Ahmedabad: The Gujarat High Court on Friday came down heavily on the practice of elected representatives issuing letters recommending bail for prisoners, saying it amounts to an attempt to influence the judiciary.
This has become a common practice and reflects "direct nexus" between the elected persons and the prisoners, it said.
"It constitutes a direct interference in judicial functions of the court. The court does not need recommendations from any elected personality to perform its judicial functions," said a division bench of Justices Abhilasha Kumari and AJ Shastri in its order.
The bench was hearing a bail plea filed by Sandip Chauhan, a rape convict. With his plea seeking 30-day temporary bail to 'help the family financially,' Chauhan had attached a letter by Bharuch municipality councillor Babubhai Vasava, who `recommended' to the court that Chauhan be granted bail.
Taking a strong exception, the high court summoned Vasava, who appeared before the court and tendered apology for issuing the letter.
"The issuance of such a certificate is a thoroughly unauthorised act on the part of the councillor. Not only is this act beyond the scope of the duties to be performed by a councillor, it constitutes a direct interference in the judicial functions of the court," the court said in its order.
"Unauthorised use of official letterheads and seals by councillors such as Babubhai Vasava is being noticed by us in several applications," the judges said.
The bench turned down the bail application, saying that grounds mentioned in it were "vague and unconvincing." The court also directed the state urban development department to come up with guidelines "to curb this malpractice" (of issuing recommendation letters).
The bench, in another case, made similar observations while hearing a bail plea of a murder convict who had attached recommendation letter from a sarpanch. The court slammed the woman sarpanch (who was not present) for issuing the letter.

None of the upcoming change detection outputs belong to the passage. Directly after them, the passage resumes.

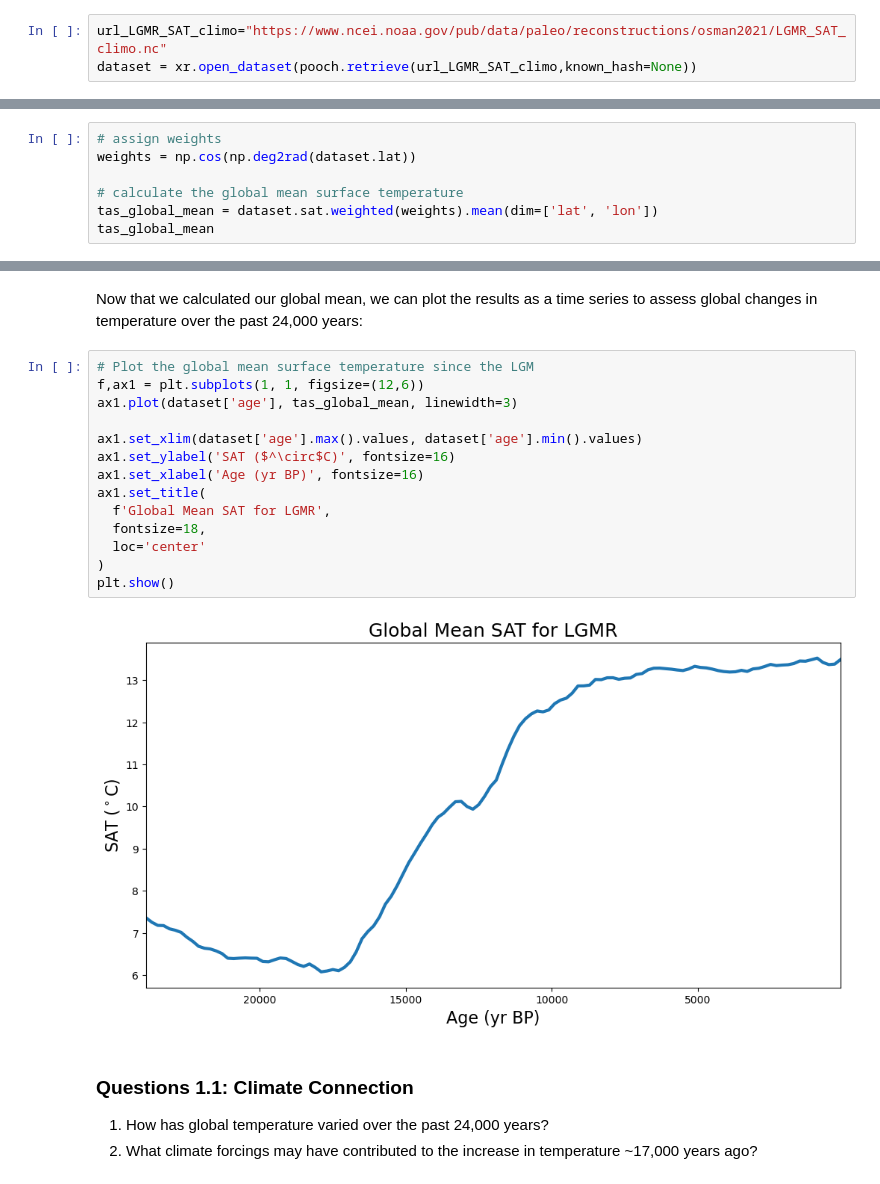
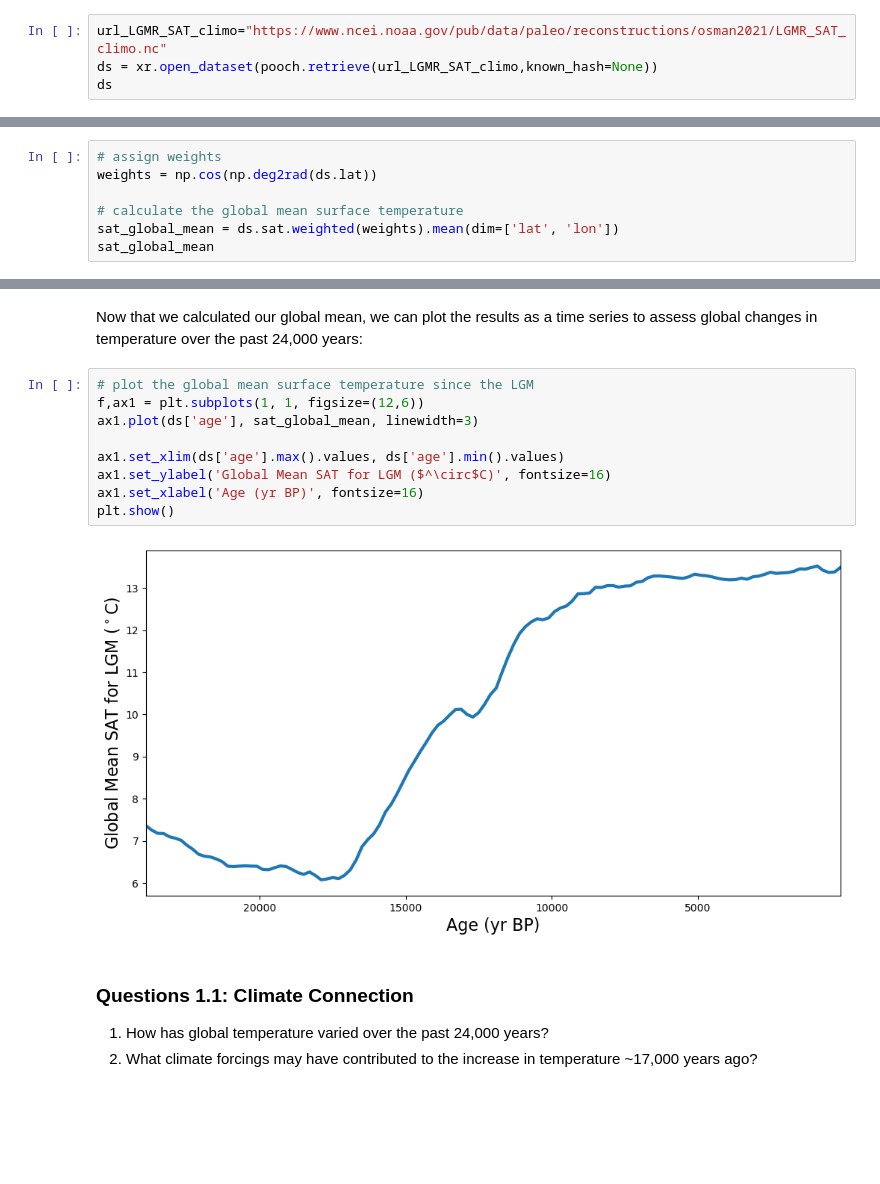
Before and after one commit to ClimateMatchAcademy/course-content, a Jupyter notebook: tutorials/W1D4_Paleoclimate/W1D4_Tutorial9.ipynb, the cells around one changed output, grey strips where cells are left out. Saved outputs shown, nothing was run; the diff lists cells and outputs as text; blank space fills up the shorter version.

```diff
--- a/tutorials/W1D4_Paleoclimate/W1D4_Tutorial9.ipynb
+++ b/tutorials/W1D4_Paleoclimate/W1D4_Tutorial9.ipynb
@@ -51,5 +53,6 @@ We will calculate the LGM to present global mean temperature from a paleoclimate
 First let's download the paleoclimate data assimilation reconstruction for surface air temperature (SAT).
 # %%
 url_LGMR_SAT_climo="https://www.ncei.noaa.gov/pub/data/paleo/reconstructions/osman2021/LGMR_SAT_climo.nc"
-dataset = xr.open_dataset(pooch.retrieve(url_LGMR_SAT_climo,known_hash=None))
+ds = xr.open_dataset(pooch.retrieve(url_LGMR_SAT_climo,known_hash=None))
+ds
 # %% [output]
@@ -83,9 +72,9 @@ Attributes:
 # %%
 # assign weights
-weights = np.cos(np.deg2rad(dataset.lat))
+weights = np.cos(np.deg2rad(ds.lat))
 
 # calculate the global mean surface temperature
-tas_global_mean = dataset.sat.weighted(weights).mean(dim=['lat', 'lon'])
-tas_global_mean
+sat_global_mean = ds.sat.weighted(weights).mean(dim=['lat', 'lon'])
+sat_global_mean
 # %% [output]
 <xarray.DataArray 'sat' (age: 120)>
@@ -108,21 +97,16 @@ Coordinates:
 # %% [markdown]
 Now that we calculated our global mean, we can plot the results as a time series to assess global changes in temperature over the past 24,000 years:
 # %%
-# Plot the global mean surface temperature since the LGM
+# plot the global mean surface temperature since the LGM
 f,ax1 = plt.subplots(1, 1, figsize=(12,6))
-ax1.plot(dataset['age'], tas_global_mean, linewidth=3)
+ax1.plot(ds['age'], sat_global_mean, linewidth=3)
 
-ax1.set_xlim(dataset['age'].max().values, dataset['age'].min().values)
-ax1.set_ylabel('SAT ($^\circ$C)', fontsize=16)
+ax1.set_xlim(ds['age'].max().values, ds['age'].min().values)
+ax1.set_ylabel('Global Mean SAT for LGM ($^\circ$C)', fontsize=16)
 ax1.set_xlabel('Age (yr BP)', fontsize=16)
-ax1.set_title(
-  f'Global Mean SAT for LGMR',
-  fontsize=18,
-  loc='center'
-)
 plt.show()
 # %% [output]
-[figure, old version]
+[figure, new version]
 # %% [markdown]
 ### **Questions 1.1: Climate Connection**
 1.   How has global temperature varied over the past 24,000 years?
```
Also changed, not shown: parts of 12 cells of this notebook.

Published Date: Jun 24, 2017 11:52 am | Updated Date: Jun 24, 2017 11:52 am